Kurkov is very well worth reading. Ellsberg’s description of an earlier novel of his has now piqued my interest:
In his wildly successful earlier novel Death and the Penguin (1996), Kurkov’s otherwise bland hero, Viktor, responds to a call from the zoo in Kyiv. The zoo can no longer finance its only mission, and offers a free animal to anyone who can afford to feed it. Viktor, a journalist who writes obituaries, goes to the zoo and comes back home to his empty apartment with a king penguin named Misha, who “plip-plops” around the apartment. Misha enjoys soaking in a bathtub filled with cold water, and eats frozen fish from the supermarket. Misha also endows Viktor with a reader-pleasing charm that he could have elicited in no other way. And so with Sergey and his bees. He loves the animals entrusted to his care.
Stay tuned for Amanda McCrina’s review of Kurkov’s recent A Diary of the Invasion, coming up in Current.
Sasha Vasylyuk had a poignant interview in LARB with Ruth Madievsky about Madievsky’s new best-selling novel, All-Night Pharmacy and (central theme of the novel) the ways generational trauma of Soviet roots continues to pursue so many immigrants. Sasha describes the book as follows:
All-Night Pharmacy is… a quippy, rollicking novel of women behaving badly in a gritty Los Angeles, where a young unnamed narrator struggles to untangle herself from her toxic older sister, Debbie, until Debbie goes missing. I could almost say that All-Night Pharmacy is sex, drugs, and rock’n’roll, except that I’d need to replace rock’n’roll with a Soviet babushka who embodies the generational trauma underpinning the arc of the story.
A taste from Madievsky’s reflections:

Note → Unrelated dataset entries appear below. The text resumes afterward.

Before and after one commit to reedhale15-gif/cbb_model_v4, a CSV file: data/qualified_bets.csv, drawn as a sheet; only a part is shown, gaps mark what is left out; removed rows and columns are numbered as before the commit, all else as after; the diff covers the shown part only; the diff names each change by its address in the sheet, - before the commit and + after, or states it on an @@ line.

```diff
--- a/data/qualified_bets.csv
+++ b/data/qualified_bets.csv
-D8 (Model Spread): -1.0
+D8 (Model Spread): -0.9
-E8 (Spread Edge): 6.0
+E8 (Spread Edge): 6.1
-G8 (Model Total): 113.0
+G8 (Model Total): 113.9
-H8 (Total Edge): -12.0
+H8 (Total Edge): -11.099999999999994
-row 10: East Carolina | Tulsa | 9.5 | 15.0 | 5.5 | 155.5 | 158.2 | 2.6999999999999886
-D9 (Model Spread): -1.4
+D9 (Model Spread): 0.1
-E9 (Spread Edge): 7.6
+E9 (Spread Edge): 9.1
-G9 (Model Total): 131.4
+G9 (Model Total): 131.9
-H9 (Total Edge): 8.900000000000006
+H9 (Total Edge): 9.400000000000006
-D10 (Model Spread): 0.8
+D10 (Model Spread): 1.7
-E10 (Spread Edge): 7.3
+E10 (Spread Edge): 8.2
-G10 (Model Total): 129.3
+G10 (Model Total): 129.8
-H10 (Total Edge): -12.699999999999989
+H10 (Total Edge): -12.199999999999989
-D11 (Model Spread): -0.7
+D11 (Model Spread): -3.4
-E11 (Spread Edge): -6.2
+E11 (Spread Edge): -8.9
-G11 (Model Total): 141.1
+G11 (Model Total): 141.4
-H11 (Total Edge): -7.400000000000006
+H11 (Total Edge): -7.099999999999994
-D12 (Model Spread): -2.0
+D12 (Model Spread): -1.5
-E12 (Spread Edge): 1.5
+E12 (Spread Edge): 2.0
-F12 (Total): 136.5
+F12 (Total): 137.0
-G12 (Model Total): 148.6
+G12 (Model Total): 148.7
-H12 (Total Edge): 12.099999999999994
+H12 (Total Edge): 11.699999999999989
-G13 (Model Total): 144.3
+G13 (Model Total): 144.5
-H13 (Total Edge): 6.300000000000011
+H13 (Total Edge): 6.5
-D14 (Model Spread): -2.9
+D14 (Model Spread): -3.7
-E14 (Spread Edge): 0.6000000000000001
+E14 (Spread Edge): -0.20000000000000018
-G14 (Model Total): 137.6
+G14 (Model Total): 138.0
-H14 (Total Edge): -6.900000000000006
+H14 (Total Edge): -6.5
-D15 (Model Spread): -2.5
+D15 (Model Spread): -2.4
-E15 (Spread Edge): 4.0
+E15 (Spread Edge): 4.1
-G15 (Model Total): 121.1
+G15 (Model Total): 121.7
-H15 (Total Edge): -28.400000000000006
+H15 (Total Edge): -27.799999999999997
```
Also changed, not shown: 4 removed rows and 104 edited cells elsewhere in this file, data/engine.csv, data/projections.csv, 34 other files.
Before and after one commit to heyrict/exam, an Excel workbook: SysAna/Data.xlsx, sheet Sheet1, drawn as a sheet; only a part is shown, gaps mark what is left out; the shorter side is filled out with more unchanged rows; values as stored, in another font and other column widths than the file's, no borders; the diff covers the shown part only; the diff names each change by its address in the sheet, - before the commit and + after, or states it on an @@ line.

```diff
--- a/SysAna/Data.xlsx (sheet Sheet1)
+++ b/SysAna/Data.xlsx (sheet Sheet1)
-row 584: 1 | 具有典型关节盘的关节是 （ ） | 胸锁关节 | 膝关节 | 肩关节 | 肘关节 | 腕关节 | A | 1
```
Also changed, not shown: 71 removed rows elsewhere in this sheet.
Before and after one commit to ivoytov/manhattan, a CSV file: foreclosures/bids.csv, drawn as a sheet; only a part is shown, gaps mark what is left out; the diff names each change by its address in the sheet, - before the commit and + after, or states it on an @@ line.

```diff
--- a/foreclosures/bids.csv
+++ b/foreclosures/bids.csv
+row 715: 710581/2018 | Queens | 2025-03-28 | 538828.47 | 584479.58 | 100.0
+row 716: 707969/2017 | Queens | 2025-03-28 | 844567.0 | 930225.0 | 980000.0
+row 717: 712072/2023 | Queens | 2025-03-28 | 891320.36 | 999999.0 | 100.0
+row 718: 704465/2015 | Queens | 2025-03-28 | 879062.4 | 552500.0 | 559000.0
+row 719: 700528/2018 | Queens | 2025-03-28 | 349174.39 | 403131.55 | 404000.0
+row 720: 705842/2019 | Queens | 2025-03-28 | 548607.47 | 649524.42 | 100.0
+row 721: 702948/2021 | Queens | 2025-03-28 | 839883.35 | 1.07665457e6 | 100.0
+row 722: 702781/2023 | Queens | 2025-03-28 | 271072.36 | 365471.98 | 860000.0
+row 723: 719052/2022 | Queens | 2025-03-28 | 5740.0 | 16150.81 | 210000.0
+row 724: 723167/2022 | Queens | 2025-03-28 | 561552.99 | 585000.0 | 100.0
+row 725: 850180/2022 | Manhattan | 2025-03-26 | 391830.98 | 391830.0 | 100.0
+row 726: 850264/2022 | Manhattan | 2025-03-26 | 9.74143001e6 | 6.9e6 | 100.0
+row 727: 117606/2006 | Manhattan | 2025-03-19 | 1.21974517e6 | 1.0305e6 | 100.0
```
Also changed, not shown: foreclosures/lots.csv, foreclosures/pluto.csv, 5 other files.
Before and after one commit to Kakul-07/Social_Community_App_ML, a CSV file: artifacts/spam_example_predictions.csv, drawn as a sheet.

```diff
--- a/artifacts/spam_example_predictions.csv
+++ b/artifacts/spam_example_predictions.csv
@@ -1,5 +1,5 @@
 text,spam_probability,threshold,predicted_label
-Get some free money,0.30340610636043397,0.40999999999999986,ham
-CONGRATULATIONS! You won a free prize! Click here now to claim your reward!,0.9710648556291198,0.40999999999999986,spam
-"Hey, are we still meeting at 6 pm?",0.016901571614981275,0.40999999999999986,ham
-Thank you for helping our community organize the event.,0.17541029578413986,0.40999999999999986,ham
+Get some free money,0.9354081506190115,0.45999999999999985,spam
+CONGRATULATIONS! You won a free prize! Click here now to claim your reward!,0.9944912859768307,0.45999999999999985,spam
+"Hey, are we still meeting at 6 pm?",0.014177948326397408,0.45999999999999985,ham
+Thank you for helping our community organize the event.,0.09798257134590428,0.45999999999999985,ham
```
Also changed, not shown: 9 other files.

I went to Russia and Moldova in 2018. That was my first time going back to Moldova since we emigrated, and that trip really inspired the second half of the book. It helped me tease out the thread about how historical traumas affect people who are several generations removed, which is something I didn’t even realize I was writing toward until after I took that trip. It helped the book become more than a story about sisterhood and addiction in Los Angeles but also a story about the immigrant experience, about generational trauma, and about the legacy of the Holocaust and Soviet terror.
I am very much looking forward to reading Sasha’s own novel debut, Your Presence is Mandatory, forthcoming in Spring 2024.
This is a very scrappy book, including, for instance, a digression on “the graphic novel” (Epstein loathes it), bland pronouncements (“What novels are ‘here to stay’ becomes a more and more complex question as contemporary publishing itself becomes more complex”), delicious appreciations of his favorites (he’s wonderful on Tolstoy, for instance, even if a bit over the top), sharp critiques (of the “sanctimony novel,” for instance), and much more. Most readers besotted with “the novel,” as I am, will get their money’s worth. Not even the reference to “Edgar Allen Poe,” no doubt an editorial blunder, which must have rankled Epstein when he saw the finished book, can spoil it.
May your weekend include a good novel or two, friends.